Jockey Jose Ortiz delivered a perfect trip aboard Uncle Sigh to get his fourth win of the day in the allowance on turf.

“I thought he was moving and if he had a clear run, I thought he could get up,” Madden said as he watched the replay in the clubhouse. “Being that they went so fast early on, it felt pretty good. He’s been getting out last every race, this time he had a pace to run into it.”

After a closing fifth Aug. 2 going 1 1/16 miles, trainer Dave Duggan stretched the 6-year-old out a furlong farther Monday for the barn’s second win of the meet. Uncle Sigh was making his third start for Madden and Duggan Monday after they claimed him for $40,000 at Belmont June 11.

“I’ve been watching him for three years, never had an opportunity, or never had anyone to claim him, just a cool old horse.” Duggan said. “They’re hard to find, just one of those horses you love being around.”

Madden applauded his trainer after the race for making all the right moves with Uncle Sigh.

“Dave Duggan is great. Very relaxed, takes everything in stride, he said all along, ‘the horse needs to relax early on,’ ” Madden said. “I said last race, ‘maybe we need to get him into the race.’ He was right. He relaxed early on and had a nice pace to run into.

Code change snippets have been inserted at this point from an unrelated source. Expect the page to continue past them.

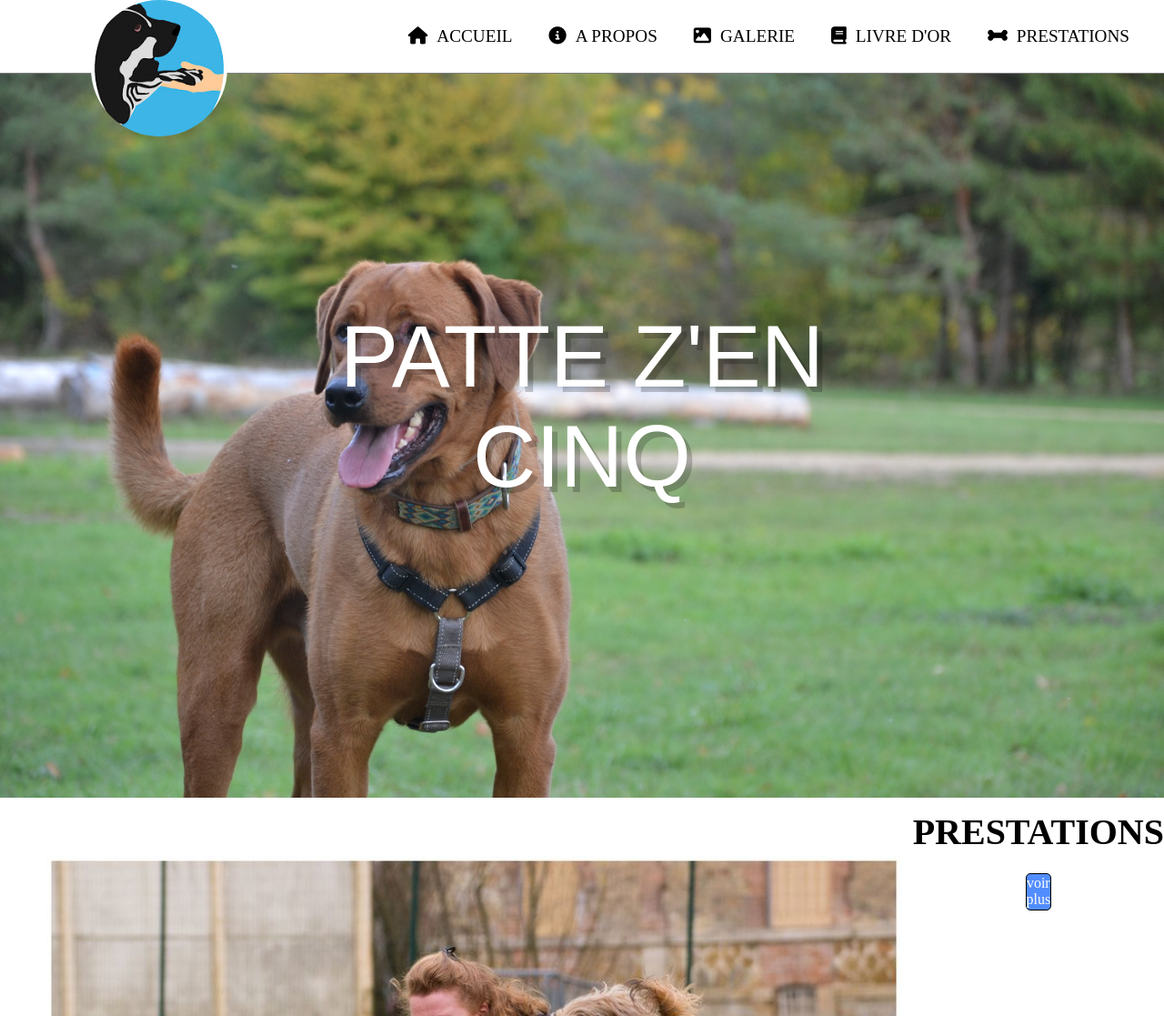
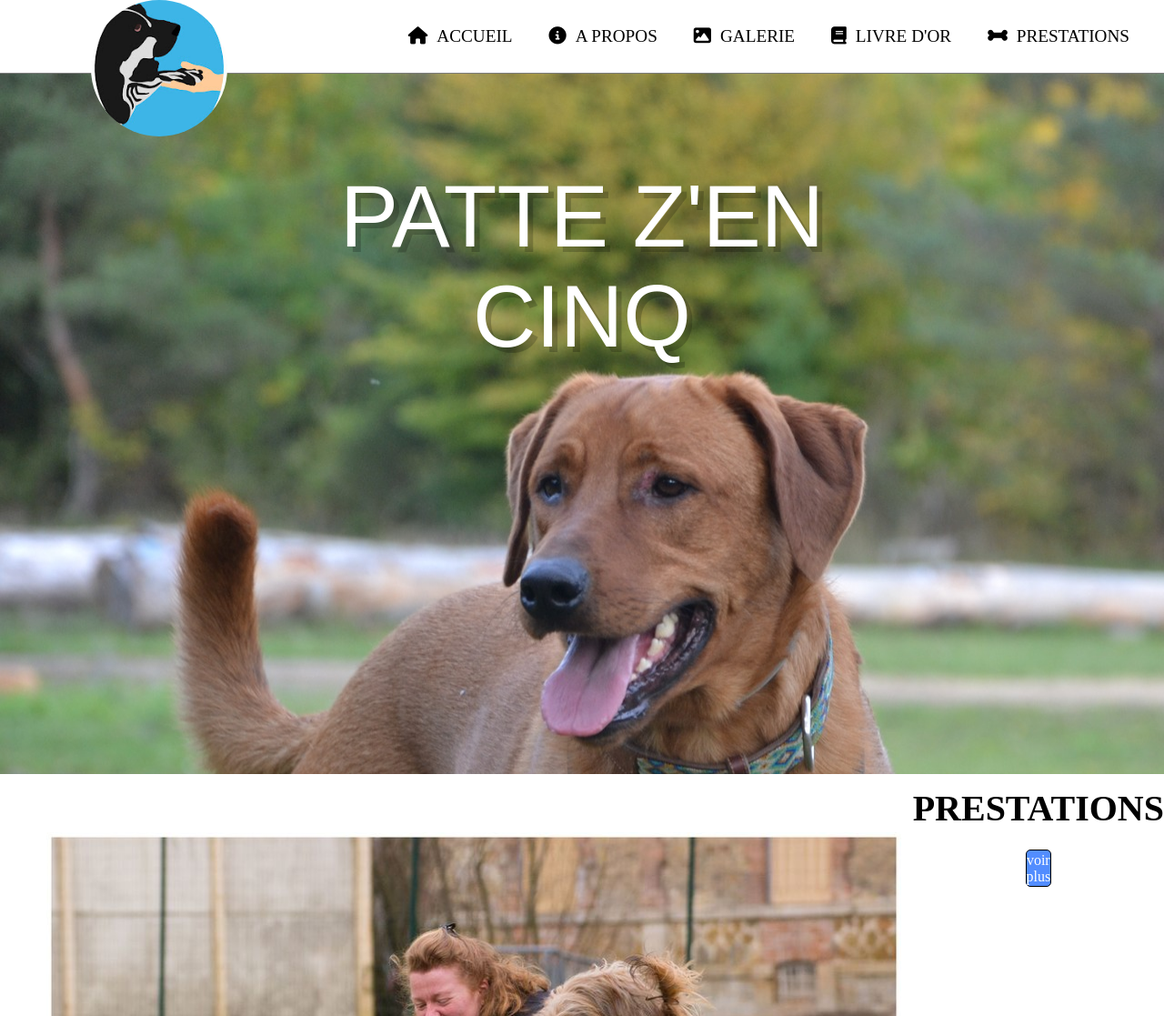
Before and after one commit to Helder-Salgueiro-Goncalves/D-p-t-pat-s-en-cinq, a PHP site: page / in a window 1280 px wide. Shown: the top 1117 px of the page at 91% size. Run offline with PHP 8.4, Linux system fonts and the light colour scheme; data that the repository does not hold is empty; some libraries are stand-ins or nearby versions.

Commit message:
Edit image principale accueil

```diff
--- a/accueil.css
+++ b/accueil.css
@@ -5,7 +5,7 @@ body{
 /*/style de l'image de fond de l'accueil/*/
 .img-presentation{
   background-image: url(./assets/backdog.jpg);
-    background-size: cover;
+  background-size: auto;
   background-repeat: no-repeat;
   justify-content: center;
 }
@@ -23,7 +23,7 @@ body{
   justify-content: center;
   align-items: center;
   text-align: center;
-    padding: 20%  25% 25% 25%;
+  padding: 8% 25% 35% 25%;
   font-size: 600%;
   font-weight: 300%;
   text-shadow: 6px 6px 0px rgba(0,0,0,0.2)
```
Lines whose indentation alone changed are shown as unchanged.
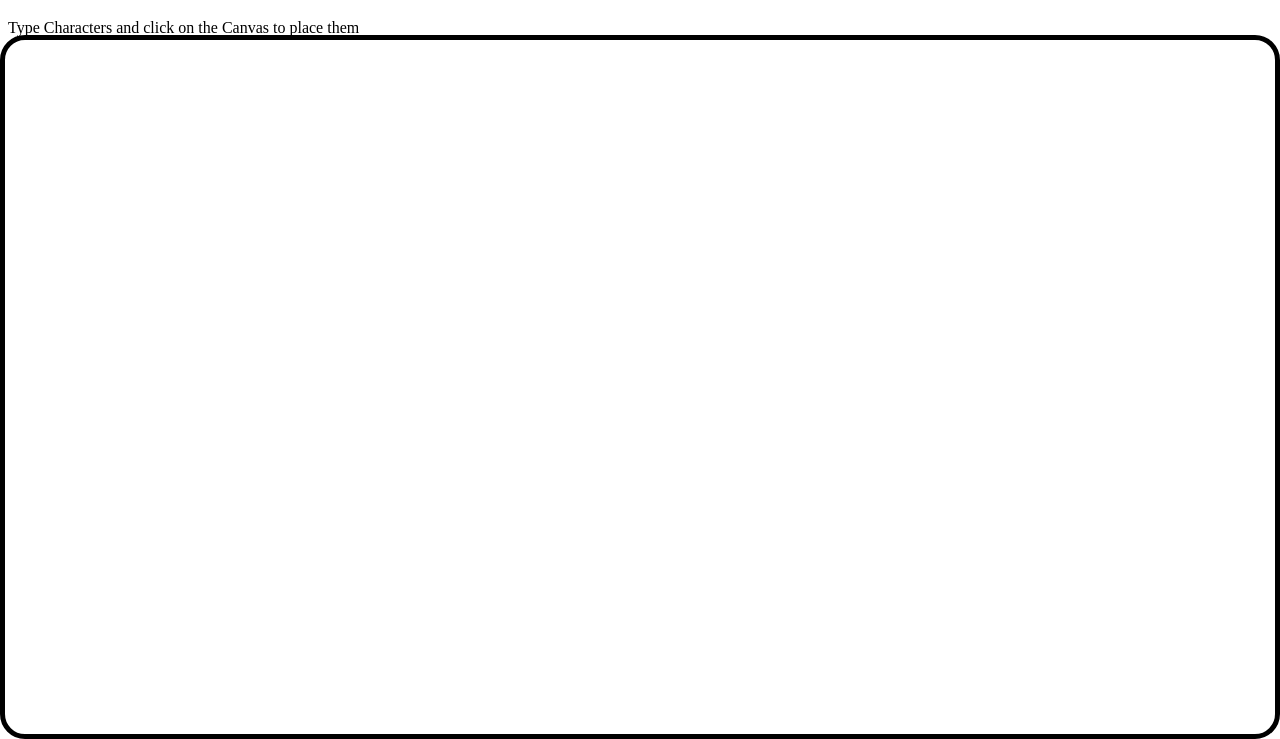
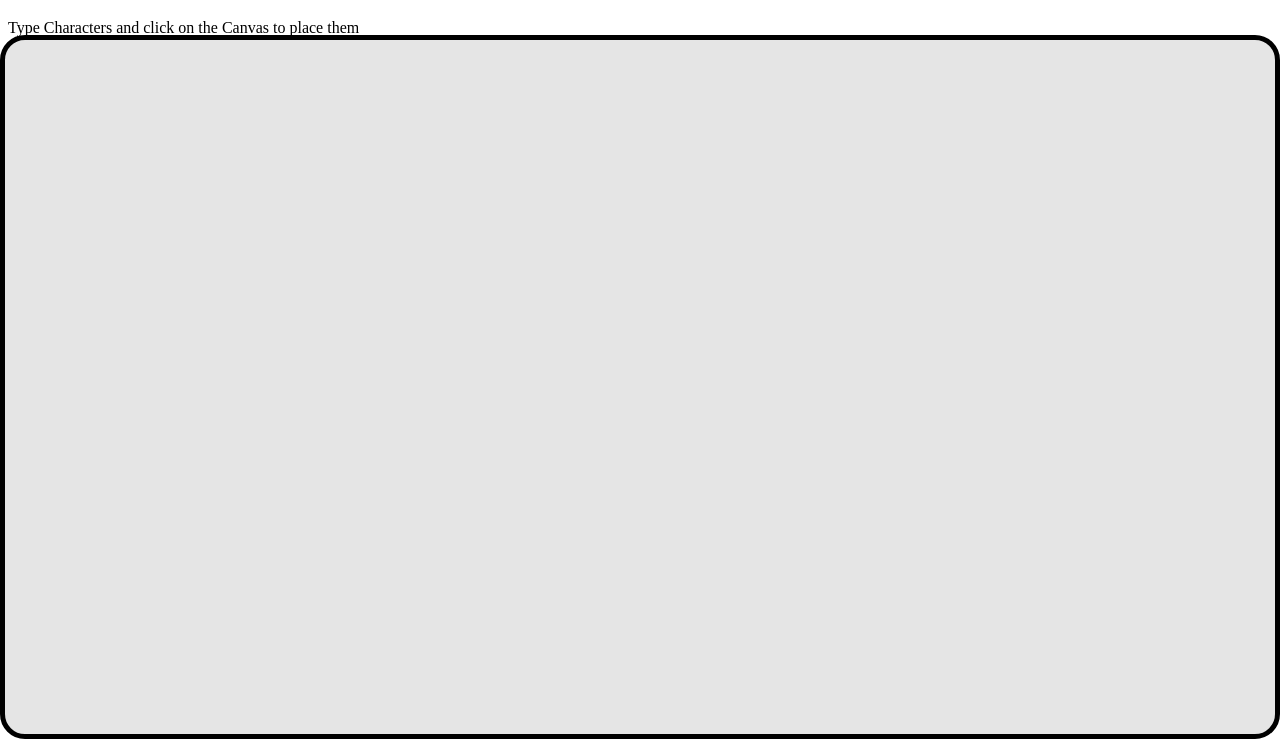
Before and after one commit to M00St4r/Code1, a plain HTML site: page Files/Blackmailer/index.html in a window 1280 px wide. Shown: the part 61-800 px from the top of the page. Drawn offline with Linux system fonts and the light colour scheme.

Commit message:
update css

```diff
--- a/Files/Blackmailer/main.css
+++ b/Files/Blackmailer/main.css
@@ -18,4 +18,5 @@ p{
     border: 5px solid black;
     border-radius: 25px;
     box-sizing: border-box; /* Ensure padding and border are included in the width */
+    background-color: #e5e5e5;
 }
```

That’s why he’s the trainer.”

“A very good friend of mine, John Cincotta, who’s been a horseman for 40 years, probably one of the best horseman I’ve ever met, he introduced me to David.”

Ben Gowans